BEGIN Dataset content

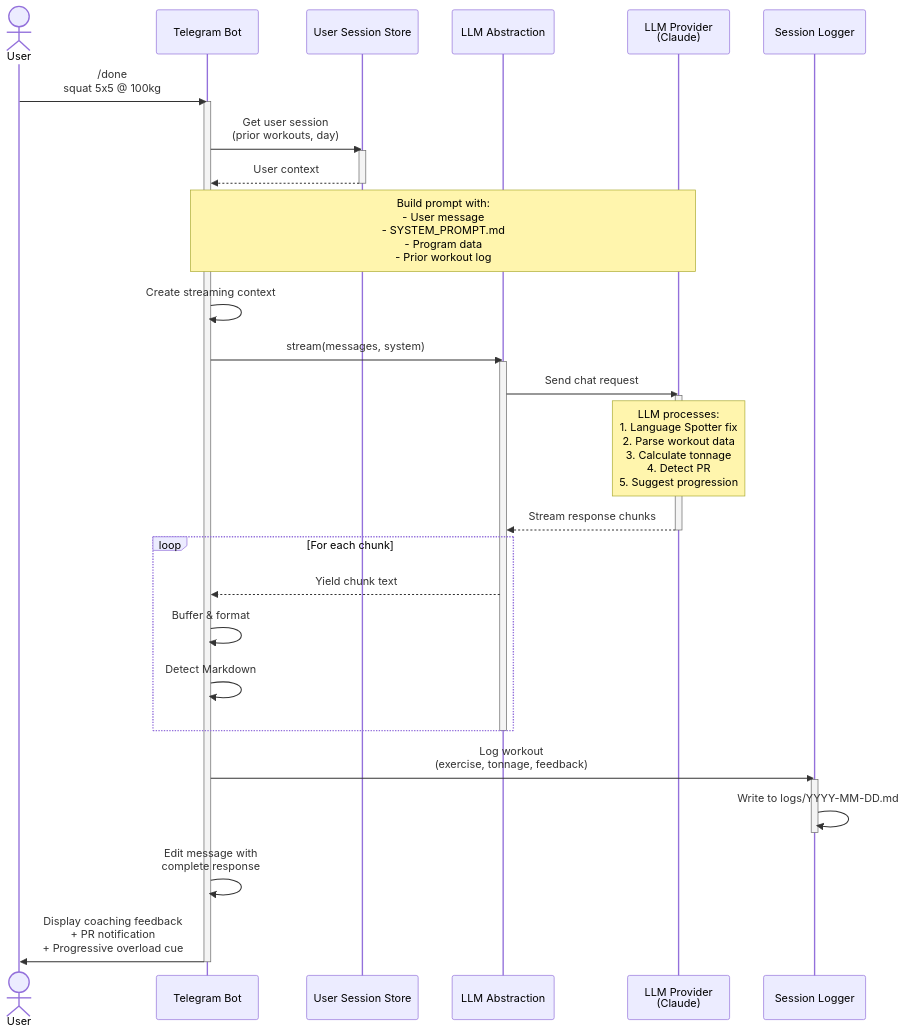
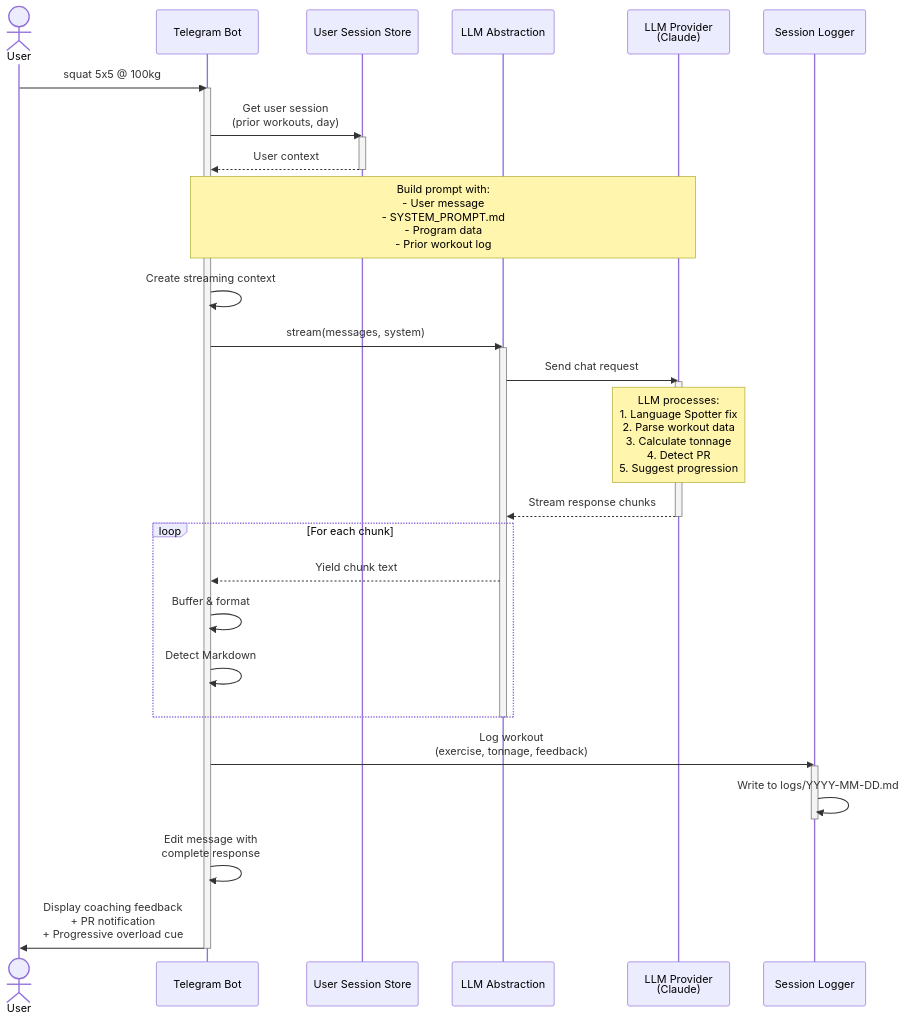
One commit to fabianobr/coach-ai changed the third of 7 diagrams in docs/ARCHITECTURE.md. Above: the diagram before and after it, drawn with Mermaid. The commit also changed other lines of this file and 1 other file, not shown here.

Commit message:
fix: resolve PR 6 code review issues
1. Add explicit handling for invalid day inputs (D3, D6, D7) in /day command
   - Specifies behavior for rest days and malformed inputs
   - Prevents LLM hallucination of invalid workout plans
   - Aligns with "never invented" convention in CLAUDE.md

2. Fix /done command semantic conflict in ARCHITECTURE.md
   - Use Case 1: Show plain text exercise submission (not /done prefix)
   - Use Case 3: /done ends session and saves log
   - Resolves contradiction where /done was defined as both "log exercise" and "end session"

````diff
--- a/docs/ARCHITECTURE.md
+++ b/docs/ARCHITECTURE.md
@@ -97,47 +97,47 @@
 ```mermaid
 sequenceDiagram
     actor User
     participant Telegram as Telegram Bot
     participant SessionStore as User Session Store
     participant LLMLayer as LLM Abstraction
     participant LLMProvider as LLM Provider<br/>(Claude)
     participant Logger as Session Logger
     
-    User->>Telegram: /done<br/>squat 5x5 @ 100kg
+    User->>Telegram: squat 5x5 @ 100kg
     activate Telegram
     
     Telegram->>SessionStore: Get user session<br/>(prior workouts, day)
     activate SessionStore
     SessionStore-->>Telegram: User context
     deactivate SessionStore
     
     Note over Telegram,LLMProvider: Build prompt with:<br/>- User message<br/>- SYSTEM_PROMPT.md<br/>- Program data<br/>- Prior workout log
     
     Telegram->>Telegram: Create streaming context
     Telegram->>LLMLayer: stream(messages, system)
     activate LLMLayer
     
     LLMLayer->>LLMProvider: Send chat request
     activate LLMProvider
     
     Note over LLMProvider: LLM processes:<br/>1. Language Spotter fix<br/>2. Parse workout data<br/>3. Calculate tonnage<br/>4. Detect PR<br/>5. Suggest progression
     
     LLMProvider-->>LLMLayer: Stream response chunks
     deactivate LLMProvider
     
     loop For each chunk
         LLMLayer-->>Telegram: Yield chunk text
         Telegram->>Telegram: Buffer & format
         Telegram->>Telegram: Detect Markdown
     end
     deactivate LLMLayer
     
     Telegram->>Logger: Log workout<br/>(exercise, tonnage, feedback)
     activate Logger
     Logger->>Logger: Write to logs/YYYY-MM-DD.md
     deactivate Logger
     
     Telegram->>Telegram: Edit message with<br/>complete response
     Telegram->>User: Display coaching feedback<br/>+ PR notification<br/>+ Progressive overload cue
     deactivate Telegram
 ```
````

END Dataset content

▶ _Assignment_
Copy every line above that holds the word "Logger".

▶ _Task answer_
     participant Logger as Session Logger
     Telegram->>Logger: Log workout<br/>(exercise, tonnage, feedback)
     activate Logger
     Logger->>Logger: Write to logs/YYYY-MM-DD.md
     deactivate Logger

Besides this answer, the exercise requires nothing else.